What to produce -
Where the data below has the string "QLabel", return the whole line.

Data for analysis -
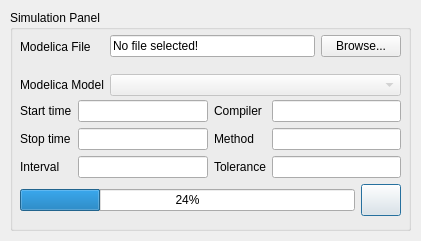
The window that res/mee_simulation_gui.ui (fran-jo/SimuGUI) describes before a commit, drawn with Qt 5.
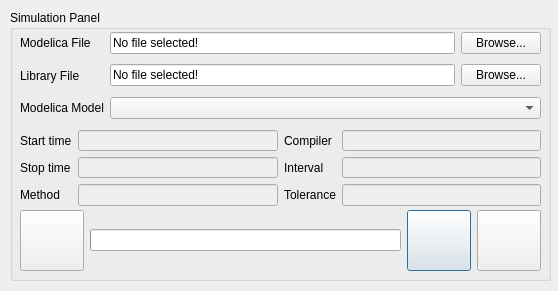
The same window after the commit. Icons and pictures are not drawn.

Commit message:
Update GUI for solvers and simulation
Manage properties for resources corrected
Manage properties for config corrected
Gui for simulation loads models and simulate with OMC
Gui for simulation includes progress bar

```diff
--- a/res/mee_simulation_gui.ui
+++ b/res/mee_simulation_gui.ui
@@ -6,8 +6,8 @@
    <rect>
     <x>0</x>
     <y>0</y>
-    <width>421</width>
-    <height>241</height>
+    <width>558</width>
+    <height>291</height>
    </rect>
   </property>
   <property name="windowTitle">
@@ -18,8 +18,8 @@
     <rect>
      <x>10</x>
      <y>10</y>
-     <width>401</width>
-     <height>221</height>
+     <width>541</width>
+     <height>271</height>
     </rect>
    </property>
    <property name="title">
@@ -32,45 +32,103 @@
     <property name="geometry">
      <rect>
       <x>10</x>
-      <y>170</y>
-      <width>381</width>
-      <height>41</height>
+      <y>200</y>
+      <width>521</width>
+      <height>61</height>
      </rect>
     </property>
     <layout class="QGridLayout" name="gridLayout_3">
+     <property name="sizeConstraint">
+      <enum>QLayout::SetNoConstraint</enum>
+     </property>
      <item row="0" column="1">
       <widget class="QProgressBar" name="progressBar">
        <property name="value">
-        <number>24</number>
+        <number>0</number>
+       </property>
+       <property name="textVisible">
+        <bool>false</bool>
        </property>
       </widget>
      </item>
      <item row="0" column="2">
       <widget class="QPushButton" name="btnRunSimulation">
        <property name="sizePolicy">
-        <sizepolicy hsizetype="Fixed" vsizetype="Fixed">
+        <sizepolicy hsizetype="Expanding" vsizetype="Expanding">
          <horstretch>0</horstretch>
          <verstretch>0</verstretch>
         </sizepolicy>
        </property>
        <property name="minimumSize">
         <size>
-         <width>32</width>
-         <height>32</height>
+         <width>48</width>
+         <height>48</height>
         </size>
        </property>
        <property name="maximumSize">
         <size>
+         <width>64</width>
+         <height>64</height>
+        </size>
+       </property>
+       <property name="text">
+        <string/>
+       </property>
+       <property name="iconSize">
+        <size>
+         <width>24</width>
+         <height>22</height>
+        </size>
+       </property>
+      </widget>
+     </item>
+     <item row="0" column="3">
+      <widget class="QPushButton" name="btnSaveExperiment">
+       <property name="sizePolicy">
+        <sizepolicy hsizetype="Expanding" vsizetype="Expanding">
+         <horstretch>0</horstretch>
+         <verstretch>0</verstretch>
+        </sizepolicy>
+       </property>
+       <property name="minimumSize">
+        <size>
          <width>48</width>
          <height>48</height>
         </size>
        </property>
+       <property name="maximumSize">
+        <size>
+         <width>64</width>
+         <height>64</height>
+        </size>
+       </property>
        <property name="text">
         <string/>
        </property>
-       <property name="icon">
-        <iconset>
-         <normaloff>img/1495482464_Play.ico</normaloff>img/1495482464_Play.ico</iconset>
+      </widget>
+     </item>
+     <item row="0" column="0">
+      <widget class="QPushButton" name="btnEditFile">
+       <property name="sizePolicy">
+        <sizepolicy hsizetype="Expanding" vsizetype="Expanding">
+         <horstretch>0</horstretch>
+         <verstretch>0</verstretch>
+        </sizepolicy>
+       </property>
+       <property name="minimumSize">
+        <size>
+         <width>48</width>
+         <height>48</height>
+        </size>
+       </property>
+       <property name="maximumSize">
+        <size>
+         <width>64</width>
+         <height>64</height>
+        </size>
+       </property>
+       <property name="text">
+        <string/>
        </property>
        <property name="iconSize">
         <size>
@@ -87,11 +145,14 @@
      <rect>
       <x>10</x>
       <y>20</y>
-      <width>381</width>
-      <height>71</height>
+      <width>521</width>
+      <height>91</height>
      </rect>
     </property>
     <layout class="QGridLayout" name="gridLayout_2">
+     <property name="sizeConstraint">
+      <enum>QLayout::SetNoConstraint</enum>
+     </property>
      <item row="0" column="0">
       <widget class="QLabel" name="label_11">
        <property name="sizePolicy">
@@ -105,8 +166,8 @@
        </property>
       </widget>
      </item>
-     <item row="0" column="1">
-      <widget class="QLineEdit" name="txtModelName">
+     <item row="0" column="2">
+      <widget class="QLineEdit" name="txtModelFile">
        <property name="sizePolicy">
         <sizepolicy hsizetype="Preferred" vsizetype="Fixed">
          <horstretch>0</horstretch>
@@ -118,10 +179,10 @@
        </property>
       </widget>
      </item>
-     <item row="0" column="2">
+     <item row="0" column="3">
       <widget class="QPushButton" name="btnModelBrowser">
        <property name="sizePolicy">
-        <sizepolicy hsizetype="Fixed" vsizetype="Fixed">
+        <sizepolicy hsizetype="Maximum" vsizetype="Fixed">
          <horstretch>0</horstretch>
          <verstretch>0</verstretch>
         </sizepolicy>
@@ -131,7 +192,7 @@
        </property>
       </widget>
      </item>
-     <item row="1" column="0">
+     <item row="2" column="0">
       <widget class="QLabel" name="label_12">
        <property name="sizePolicy">
         <sizepolicy hsizetype="Fixed" vsizetype="Expanding">
@@ -144,10 +205,49 @@
        </property>
       </widget>
      </item>
-     <item row="1" column="1" colspan="2">
-      <widget class="QComboBox" name="cbx_modelList">
+     <item row="2" column="2" colspan="2">
+      <widget class="QComboBox" name="cbxModelList">
        <property name="enabled">
-        <bool>false</bool>
+        <bool>true</bool>
+       </property>
+       <property name="sizePolicy">
+        <sizepolicy hsizetype="Preferred" vsizetype="Maximum">
+         <horstretch>0</horstretch>
+         <verstretch>0</verstretch>
+        </sizepolicy>
+       </property>
+      </widget>
+     </item>
+     <item row="1" column="0">
+      <widget class="QLabel" name="label_13">
+       <property name="sizePolicy">
+        <sizepolicy hsizetype="Fixed" vsizetype="Expanding">
+         <horstretch>0</horstretch>
+         <verstretch>0</verstretch>
+        </sizepolicy>
+       </property>
+       <property name="text">
+        <string>Library File</string>
+       </property>
+      </widget>
+     </item>
+     <item row="1" column="3">
+      <widget class="QPushButton" name="btnLibraryBrowser">
+       <property name="sizePolicy">
+        <sizepolicy hsizetype="Maximum" vsizetype="Fixed">
+         <horstretch>0</horstretch>
+         <verstretch>0</verstretch>
+        </sizepolicy>
+       </property>
+       <property name="text">
+        <string>Browse...</string>
+       </property>
+      </widget>
+     </item>
+     <item row="1" column="2">
+      <widget class="QLineEdit" name="txtLibraryFile">
+       <property name="text">
+        <string>No file selected!</string>
        </property>
       </widget>
      </item>
@@ -157,9 +257,9 @@
     <property name="geometry">
      <rect>
       <x>10</x>
-      <y>90</y>
-      <width>381</width>
-      <height>81</height>
+      <y>120</y>
+      <width>521</width>
+      <height>76</height>
      </rect>
     </property>
     <layout class="QGridLayout" name="gridLayout">
@@ -175,7 +275,19 @@
        <item row="0" column="1">
         <widget class="QLineEdit" name="lineEdit">
          <property name="enabled">
-          <bool>true</bool>
+          <bool>false</bool>
+         </property>
+         <property name="sizePolicy">
+          <sizepolicy hsizetype="Expanding" vsizetype="Expanding">
+           <horstretch>0</horstretch>
+           <verstretch>0</verstretch>
+          </sizepolicy>
+         </property>
+         <property name="font">
+          <font>
+           <weight>75</weight>
+           <bold>true</bold>
+          </font>
          </property>
          <property name="readOnly">
           <bool>false</bool>
@@ -192,7 +304,19 @@
        <item row="1" column="1">
         <widget class="QLineEdit" name="lineEdit_2">
          <property name="enabled">
-          <bool>true</bool>
+          <bool>false</bool>
+         </property>
+         <property name="sizePolicy">
+          <sizepolicy hsizetype="Expanding" vsizetype="Expanding">
+           <horstretch>0</horstretch>
+           <verstretch>0</verstretch>
+          </sizepolicy>
+         </property>
+         <property name="font">
+          <font>
+           <weight>75</weight>
+           <bold>true</bold>
+          </font>
          </property>
          <property name="readOnly">
           <bool>false</bool>
@@ -202,14 +326,26 @@
        <item row="2" column="0">
         <widget class="QLabel" name="label_9">
          <property name="text">
-          <string>Interval</string>
+          <string>Method</string>
          </property>
         </widget>
        </item>
        <item row="2" column="1">
         <widget class="QLineEdit" name="lineEdit_3">
          <property name="enabled">
-          <bool>true</bool>
+          <bool>false</bool>
+         </property>
+         <property name="sizePolicy">
+          <sizepolicy hsizetype="Expanding" vsizetype="Expanding">
+           <horstretch>0</horstretch>
+           <verstretch>0</verstretch>
+          </sizepolicy>
+         </property>
+         <property name="font">
+          <font>
+           <weight>75</weight>
+           <bold>true</bold>
+          </font>
          </property>
          <property name="readOnly">
           <bool>false</bool>
@@ -230,7 +366,19 @@
        <item row="0" column="1">
         <widget class="QLineEdit" name="lineEdit_4">
          <property name="enabled">
-          <bool>true</bool>
+          <bool>false</bool>
+         </property>
+         <property name="sizePolicy">
+          <sizepolicy hsizetype="Expanding" vsizetype="Expanding">
+           <horstretch>0</horstretch>
+           <verstretch>0</verstretch>
+          </sizepolicy>
+         </property>
+         <property name="font">
+          <font>
+           <weight>75</weight>
+           <bold>true</bold>
+          </font>
          </property>
          <property name="readOnly">
           <bool>false</bool>
@@ -240,14 +388,26 @@
        <item row="1" column="0">
         <widget class="QLabel" name="label_8">
          <property name="text">
-          <string>Method</string>
+          <string>Interval</string>
          </property>
         </widget>
        </item>
        <item row="1" column="1">
         <widget class="QLineEdit" name="lineEdit_5">
          <property name="enabled">
-          <bool>true</bool>
+          <bool>false</bool>
+         </property>
+         <property name="sizePolicy">
+          <sizepolicy hsizetype="Expanding" vsizetype="Expanding">
+           <horstretch>0</horstretch>
+           <verstretch>0</verstretch>
+          </sizepolicy>
+         </property>
+         <property name="font">
+          <font>
+           <weight>75</weight>
+           <bold>true</bold>
+          </font>
          </property>
          <property name="readOnly">
           <bool>false</bool>
@@ -264,7 +424,19 @@
        <item row="2" column="1">
         <widget class="QLineEdit" name="lineEdit_6">
          <property name="enabled">
-          <bool>true</bool>
+          <bool>false</bool>
+         </property>
+         <property name="sizePolicy">
+          <sizepolicy hsizetype="Expanding" vsizetype="Expanding">
+           <horstretch>0</horstretch>
+           <verstretch>0</verstretch>
+          </sizepolicy>
+         </property>
+         <property name="font">
+          <font>
+           <weight>75</weight>
+           <bold>true</bold>
+          </font>
          </property>
          <property name="readOnly">
           <bool>false</bool>
```
Left out of the diff: 12 changed lines with no effect on the pictures. The commit also changes 27 other files.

Solved exercise -
       <widget class="QLabel" name="label_11">
       <widget class="QLabel" name="label_12">
+      <widget class="QLabel" name="label_13">
         <widget class="QLabel" name="label_9">
         <widget class="QLabel" name="label_8">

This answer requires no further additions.